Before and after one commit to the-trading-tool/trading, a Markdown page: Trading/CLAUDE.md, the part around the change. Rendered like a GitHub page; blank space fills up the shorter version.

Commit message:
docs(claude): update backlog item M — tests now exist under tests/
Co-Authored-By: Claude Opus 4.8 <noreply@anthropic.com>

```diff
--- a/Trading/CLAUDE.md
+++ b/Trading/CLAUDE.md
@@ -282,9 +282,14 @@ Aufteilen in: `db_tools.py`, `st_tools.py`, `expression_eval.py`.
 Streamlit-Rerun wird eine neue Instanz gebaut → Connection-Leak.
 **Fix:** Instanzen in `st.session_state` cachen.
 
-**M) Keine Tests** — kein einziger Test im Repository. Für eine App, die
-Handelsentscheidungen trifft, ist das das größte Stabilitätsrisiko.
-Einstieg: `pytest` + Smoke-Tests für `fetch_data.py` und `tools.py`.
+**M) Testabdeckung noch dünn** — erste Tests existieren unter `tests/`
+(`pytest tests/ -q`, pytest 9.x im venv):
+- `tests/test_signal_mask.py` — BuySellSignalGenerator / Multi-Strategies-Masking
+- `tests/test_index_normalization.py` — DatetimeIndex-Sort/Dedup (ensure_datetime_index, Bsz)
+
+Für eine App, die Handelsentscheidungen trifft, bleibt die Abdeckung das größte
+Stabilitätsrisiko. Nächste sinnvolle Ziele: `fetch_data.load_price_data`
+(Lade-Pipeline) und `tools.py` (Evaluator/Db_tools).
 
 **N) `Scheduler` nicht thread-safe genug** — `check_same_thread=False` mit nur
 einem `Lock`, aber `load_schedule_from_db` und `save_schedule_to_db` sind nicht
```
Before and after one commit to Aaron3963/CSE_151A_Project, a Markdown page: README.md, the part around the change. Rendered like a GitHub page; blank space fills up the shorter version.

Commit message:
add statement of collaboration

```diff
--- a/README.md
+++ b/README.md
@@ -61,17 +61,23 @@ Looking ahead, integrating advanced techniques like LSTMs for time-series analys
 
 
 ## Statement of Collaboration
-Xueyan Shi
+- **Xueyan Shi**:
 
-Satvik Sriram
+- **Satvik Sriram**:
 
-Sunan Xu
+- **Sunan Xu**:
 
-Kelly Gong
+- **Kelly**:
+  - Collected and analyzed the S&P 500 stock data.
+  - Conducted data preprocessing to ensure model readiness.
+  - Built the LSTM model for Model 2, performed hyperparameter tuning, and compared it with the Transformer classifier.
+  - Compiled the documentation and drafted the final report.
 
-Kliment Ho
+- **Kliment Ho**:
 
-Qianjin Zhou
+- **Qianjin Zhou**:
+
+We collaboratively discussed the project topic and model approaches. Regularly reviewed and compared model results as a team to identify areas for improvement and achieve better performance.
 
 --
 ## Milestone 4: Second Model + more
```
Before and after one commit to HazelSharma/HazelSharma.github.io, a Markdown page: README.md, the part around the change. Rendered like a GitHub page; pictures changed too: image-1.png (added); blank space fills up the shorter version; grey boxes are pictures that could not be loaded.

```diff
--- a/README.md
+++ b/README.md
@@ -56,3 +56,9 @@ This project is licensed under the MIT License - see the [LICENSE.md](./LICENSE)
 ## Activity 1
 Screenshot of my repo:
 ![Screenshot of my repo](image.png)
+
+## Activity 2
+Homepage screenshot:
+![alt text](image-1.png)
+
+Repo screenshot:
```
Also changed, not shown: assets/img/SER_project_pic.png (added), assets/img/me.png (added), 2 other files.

What is needed:
Make an exact copy of the data above.

Expected output:
Before and after one commit to the-trading-tool/trading, a Markdown page: Trading/CLAUDE.md, the part around the change. Rendered like a GitHub page; blank space fills up the shorter version.

Commit message:
docs(claude): update backlog item M — tests now exist under tests/
Co-Authored-By: Claude Opus 4.8 <noreply@anthropic.com>

```diff
--- a/Trading/CLAUDE.md
+++ b/Trading/CLAUDE.md
@@ -282,9 +282,14 @@ Aufteilen in: `db_tools.py`, `st_tools.py`, `expression_eval.py`.
 Streamlit-Rerun wird eine neue Instanz gebaut → Connection-Leak.
 **Fix:** Instanzen in `st.session_state` cachen.
 
-**M) Keine Tests** — kein einziger Test im Repository. Für eine App, die
-Handelsentscheidungen trifft, ist das das größte Stabilitätsrisiko.
-Einstieg: `pytest` + Smoke-Tests für `fetch_data.py` und `tools.py`.
+**M) Testabdeckung noch dünn** — erste Tests existieren unter `tests/`
+(`pytest tests/ -q`, pytest 9.x im venv):
+- `tests/test_signal_mask.py` — BuySellSignalGenerator / Multi-Strategies-Masking
+- `tests/test_index_normalization.py` — DatetimeIndex-Sort/Dedup (ensure_datetime_index, Bsz)
+
+Für eine App, die Handelsentscheidungen trifft, bleibt die Abdeckung das größte
+Stabilitätsrisiko. Nächste sinnvolle Ziele: `fetch_data.load_price_data`
+(Lade-Pipeline) und `tools.py` (Evaluator/Db_tools).
 
 **N) `Scheduler` nicht thread-safe genug** — `check_same_thread=False` mit nur
 einem `Lock`, aber `load_schedule_from_db` und `save_schedule_to_db` sind nicht
```
Before and after one commit to Aaron3963/CSE_151A_Project, a Markdown page: README.md, the part around the change. Rendered like a GitHub page; blank space fills up the shorter version.

Commit message:
add statement of collaboration

```diff
--- a/README.md
+++ b/README.md
@@ -61,17 +61,23 @@ Looking ahead, integrating advanced techniques like LSTMs for time-series analys
 
 
 ## Statement of Collaboration
-Xueyan Shi
+- **Xueyan Shi**:
 
-Satvik Sriram
+- **Satvik Sriram**:
 
-Sunan Xu
+- **Sunan Xu**:
 
-Kelly Gong
+- **Kelly**:
+  - Collected and analyzed the S&P 500 stock data.
+  - Conducted data preprocessing to ensure model readiness.
+  - Built the LSTM model for Model 2, performed hyperparameter tuning, and compared it with the Transformer classifier.
+  - Compiled the documentation and drafted the final report.
 
-Kliment Ho
+- **Kliment Ho**:
 
-Qianjin Zhou
+- **Qianjin Zhou**:
+
+We collaboratively discussed the project topic and model approaches. Regularly reviewed and compared model results as a team to identify areas for improvement and achieve better performance.
 
 --
 ## Milestone 4: Second Model + more
```
Before and after one commit to HazelSharma/HazelSharma.github.io, a Markdown page: README.md, the part around the change. Rendered like a GitHub page; pictures changed too: image-1.png (added); blank space fills up the shorter version; grey boxes are pictures that could not be loaded.

```diff
--- a/README.md
+++ b/README.md
@@ -56,3 +56,9 @@ This project is licensed under the MIT License - see the [LICENSE.md](./LICENSE)
 ## Activity 1
 Screenshot of my repo:
 ![Screenshot of my repo](image.png)
+
+## Activity 2
+Homepage screenshot:
+![alt text](image-1.png)
+
+Repo screenshot:
```
Also changed, not shown: assets/img/SER_project_pic.png (added), assets/img/me.png (added), 2 other files.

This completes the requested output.